## What you will do:
Set down each entry below exactly as written, keeping the pictures out.

─── Source data

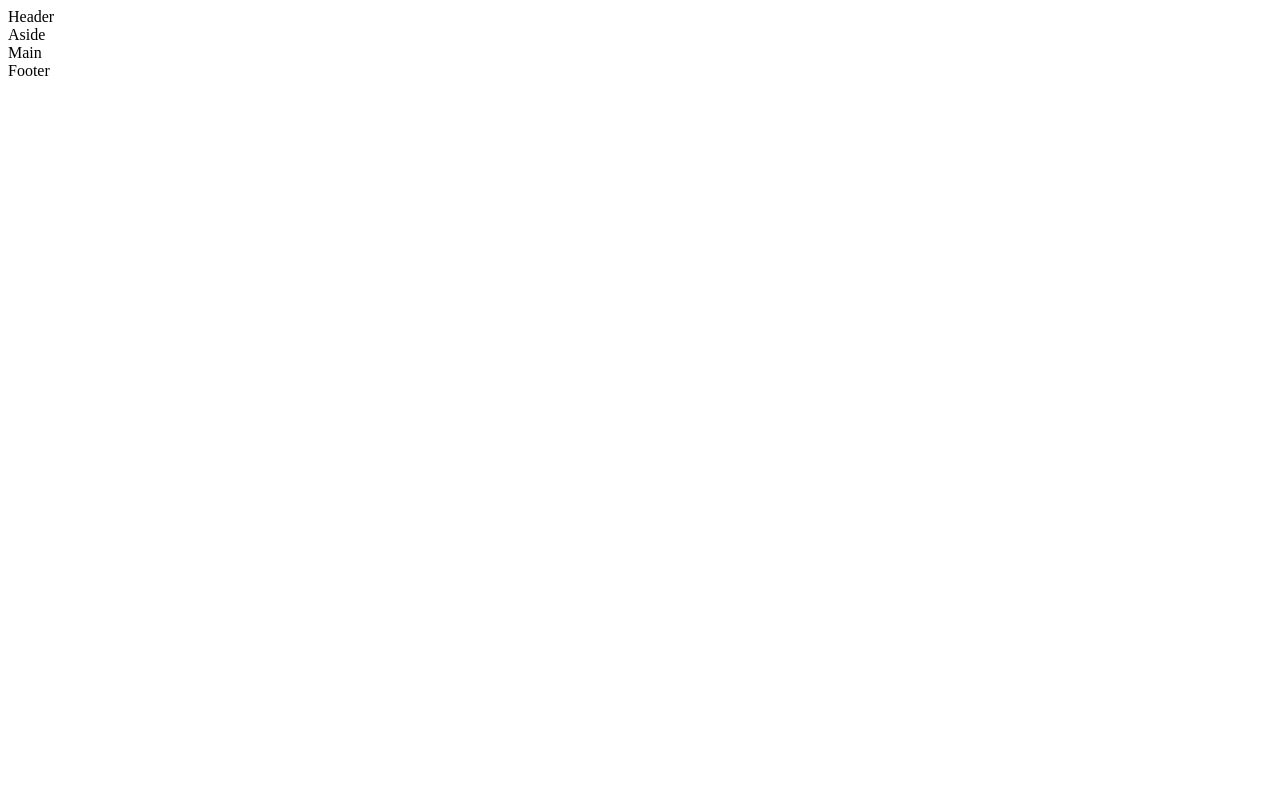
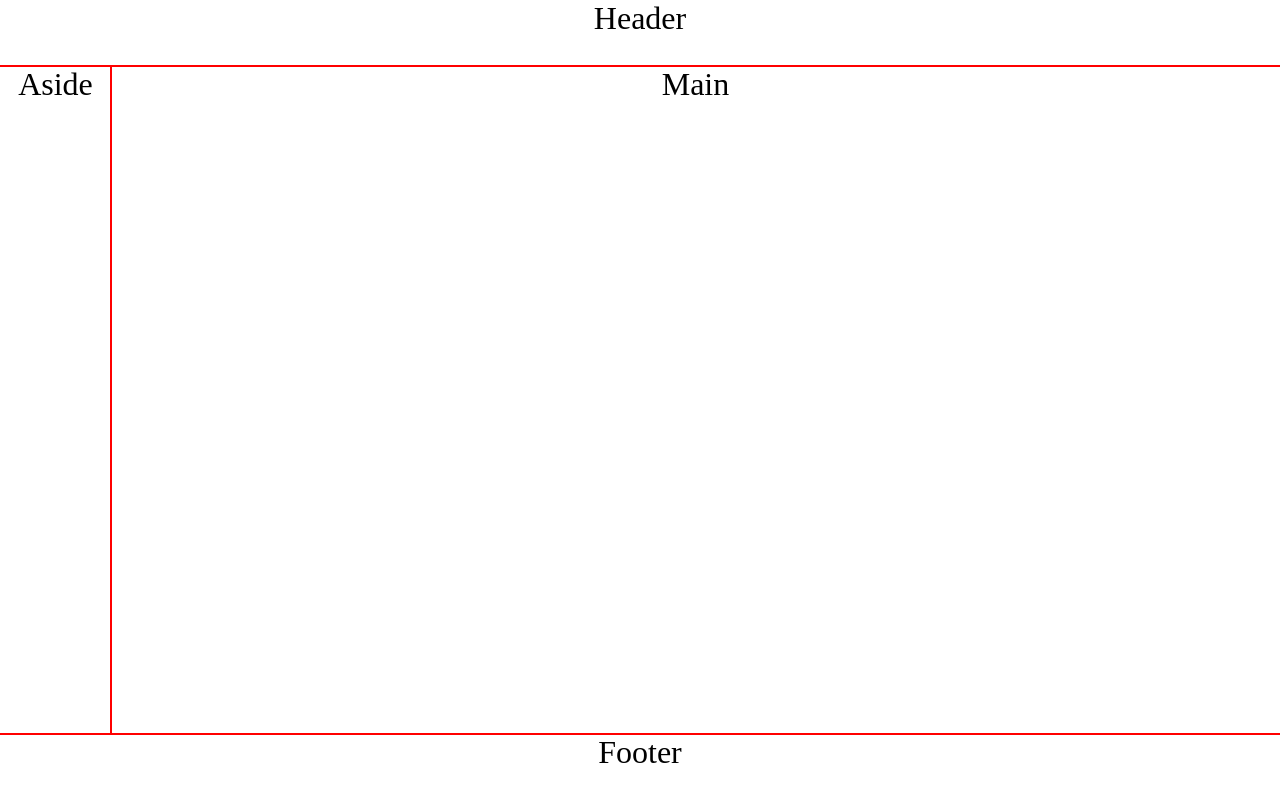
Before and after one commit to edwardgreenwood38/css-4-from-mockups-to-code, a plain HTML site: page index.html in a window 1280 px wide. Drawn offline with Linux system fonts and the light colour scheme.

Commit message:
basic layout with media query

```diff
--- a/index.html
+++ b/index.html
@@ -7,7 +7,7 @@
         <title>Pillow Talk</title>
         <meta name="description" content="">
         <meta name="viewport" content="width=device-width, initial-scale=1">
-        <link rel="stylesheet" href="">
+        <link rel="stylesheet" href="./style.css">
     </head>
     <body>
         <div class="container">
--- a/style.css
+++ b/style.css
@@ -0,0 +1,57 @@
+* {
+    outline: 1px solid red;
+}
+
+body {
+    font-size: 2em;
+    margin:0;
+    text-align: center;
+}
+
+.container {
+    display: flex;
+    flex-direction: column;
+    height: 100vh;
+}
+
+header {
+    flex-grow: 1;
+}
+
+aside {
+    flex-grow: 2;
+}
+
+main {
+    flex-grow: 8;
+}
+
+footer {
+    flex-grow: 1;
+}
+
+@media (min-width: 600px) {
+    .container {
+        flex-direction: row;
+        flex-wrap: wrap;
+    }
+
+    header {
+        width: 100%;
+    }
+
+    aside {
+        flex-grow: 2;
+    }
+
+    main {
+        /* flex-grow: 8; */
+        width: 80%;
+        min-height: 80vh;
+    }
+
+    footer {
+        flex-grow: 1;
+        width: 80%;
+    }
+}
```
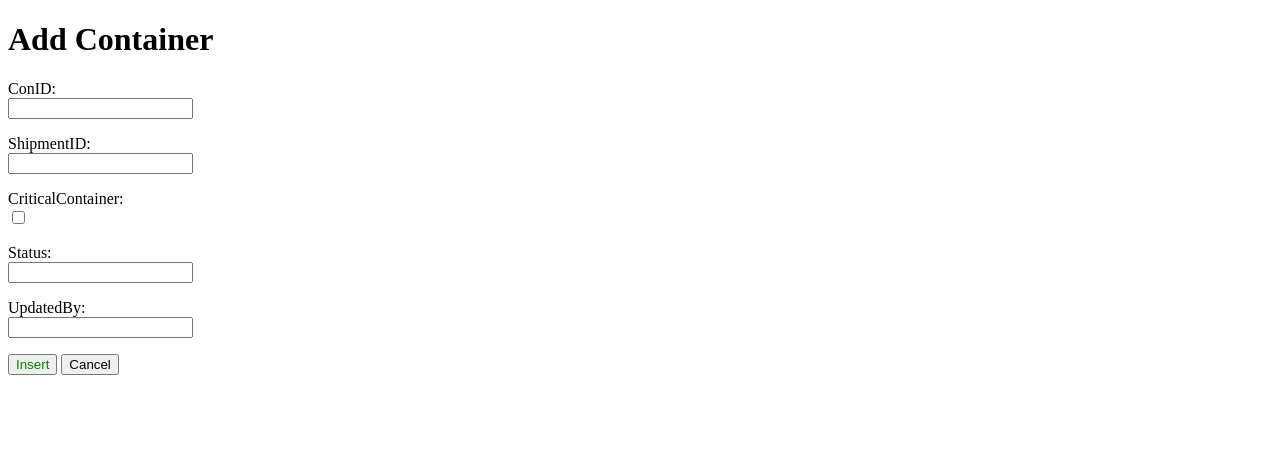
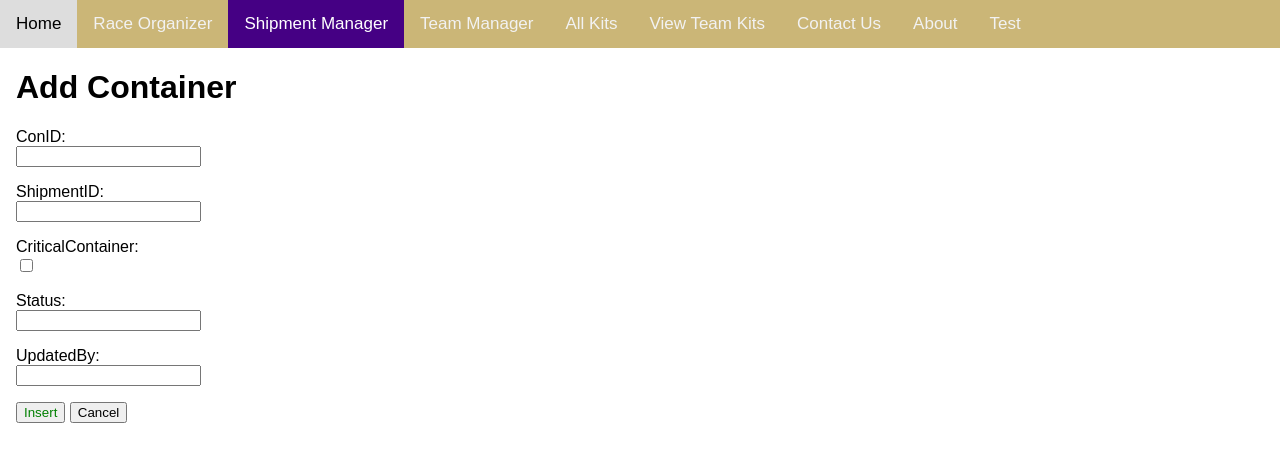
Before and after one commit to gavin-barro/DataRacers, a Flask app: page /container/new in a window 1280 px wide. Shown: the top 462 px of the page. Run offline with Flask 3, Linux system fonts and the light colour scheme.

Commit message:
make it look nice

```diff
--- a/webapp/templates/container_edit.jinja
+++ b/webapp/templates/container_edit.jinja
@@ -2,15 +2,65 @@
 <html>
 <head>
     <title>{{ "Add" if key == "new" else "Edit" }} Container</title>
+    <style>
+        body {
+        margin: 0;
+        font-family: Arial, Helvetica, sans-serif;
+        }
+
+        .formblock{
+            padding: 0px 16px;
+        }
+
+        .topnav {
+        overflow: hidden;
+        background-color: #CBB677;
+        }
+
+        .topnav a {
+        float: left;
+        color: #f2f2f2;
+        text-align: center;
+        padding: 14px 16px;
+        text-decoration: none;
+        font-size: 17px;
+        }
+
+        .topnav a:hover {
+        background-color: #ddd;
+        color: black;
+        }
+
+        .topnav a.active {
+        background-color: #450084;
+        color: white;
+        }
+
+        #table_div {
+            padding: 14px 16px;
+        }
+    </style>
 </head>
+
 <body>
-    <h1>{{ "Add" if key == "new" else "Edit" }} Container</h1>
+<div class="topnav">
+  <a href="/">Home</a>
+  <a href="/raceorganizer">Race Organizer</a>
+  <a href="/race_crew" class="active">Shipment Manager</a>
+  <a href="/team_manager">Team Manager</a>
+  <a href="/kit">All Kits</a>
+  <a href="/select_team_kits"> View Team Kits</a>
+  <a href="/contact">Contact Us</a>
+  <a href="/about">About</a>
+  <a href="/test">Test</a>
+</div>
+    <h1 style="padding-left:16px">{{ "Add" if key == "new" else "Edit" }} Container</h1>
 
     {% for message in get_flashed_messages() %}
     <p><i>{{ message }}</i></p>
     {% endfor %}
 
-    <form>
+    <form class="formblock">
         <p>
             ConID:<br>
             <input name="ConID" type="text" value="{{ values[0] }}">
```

──────

## Answer to the exercise:
Before and after one commit to edwardgreenwood38/css-4-from-mockups-to-code, a plain HTML site: page index.html in a window 1280 px wide. Drawn offline with Linux system fonts and the light colour scheme.

Commit message:
basic layout with media query

```diff
--- a/index.html
+++ b/index.html
@@ -7,7 +7,7 @@
         <title>Pillow Talk</title>
         <meta name="description" content="">
         <meta name="viewport" content="width=device-width, initial-scale=1">
-        <link rel="stylesheet" href="">
+        <link rel="stylesheet" href="./style.css">
     </head>
     <body>
         <div class="container">
--- a/style.css
+++ b/style.css
@@ -0,0 +1,57 @@
+* {
+    outline: 1px solid red;
+}
+
+body {
+    font-size: 2em;
+    margin:0;
+    text-align: center;
+}
+
+.container {
+    display: flex;
+    flex-direction: column;
+    height: 100vh;
+}
+
+header {
+    flex-grow: 1;
+}
+
+aside {
+    flex-grow: 2;
+}
+
+main {
+    flex-grow: 8;
+}
+
+footer {
+    flex-grow: 1;
+}
+
+@media (min-width: 600px) {
+    .container {
+        flex-direction: row;
+        flex-wrap: wrap;
+    }
+
+    header {
+        width: 100%;
+    }
+
+    aside {
+        flex-grow: 2;
+    }
+
+    main {
+        /* flex-grow: 8; */
+        width: 80%;
+        min-height: 80vh;
+    }
+
+    footer {
+        flex-grow: 1;
+        width: 80%;
+    }
+}
```
Before and after one commit to gavin-barro/DataRacers, a Flask app: page /container/new in a window 1280 px wide. Shown: the top 462 px of the page. Run offline with Flask 3, Linux system fonts and the light colour scheme.

Commit message:
make it look nice

```diff
--- a/webapp/templates/container_edit.jinja
+++ b/webapp/templates/container_edit.jinja
@@ -2,15 +2,65 @@
 <html>
 <head>
     <title>{{ "Add" if key == "new" else "Edit" }} Container</title>
+    <style>
+        body {
+        margin: 0;
+        font-family: Arial, Helvetica, sans-serif;
+        }
+
+        .formblock{
+            padding: 0px 16px;
+        }
+
+        .topnav {
+        overflow: hidden;
+        background-color: #CBB677;
+        }
+
+        .topnav a {
+        float: left;
+        color: #f2f2f2;
+        text-align: center;
+        padding: 14px 16px;
+        text-decoration: none;
+        font-size: 17px;
+        }
+
+        .topnav a:hover {
+        background-color: #ddd;
+        color: black;
+        }
+
+        .topnav a.active {
+        background-color: #450084;
+        color: white;
+        }
+
+        #table_div {
+            padding: 14px 16px;
+        }
+    </style>
 </head>
+
 <body>
-    <h1>{{ "Add" if key == "new" else "Edit" }} Container</h1>
+<div class="topnav">
+  <a href="/">Home</a>
+  <a href="/raceorganizer">Race Organizer</a>
+  <a href="/race_crew" class="active">Shipment Manager</a>
+  <a href="/team_manager">Team Manager</a>
+  <a href="/kit">All Kits</a>
+  <a href="/select_team_kits"> View Team Kits</a>
+  <a href="/contact">Contact Us</a>
+  <a href="/about">About</a>
+  <a href="/test">Test</a>
+</div>
+    <h1 style="padding-left:16px">{{ "Add" if key == "new" else "Edit" }} Container</h1>
 
     {% for message in get_flashed_messages() %}
     <p><i>{{ message }}</i></p>
     {% endfor %}
 
-    <form>
+    <form class="formblock">
         <p>
             ConID:<br>
             <input name="ConID" type="text" value="{{ values[0] }}">
```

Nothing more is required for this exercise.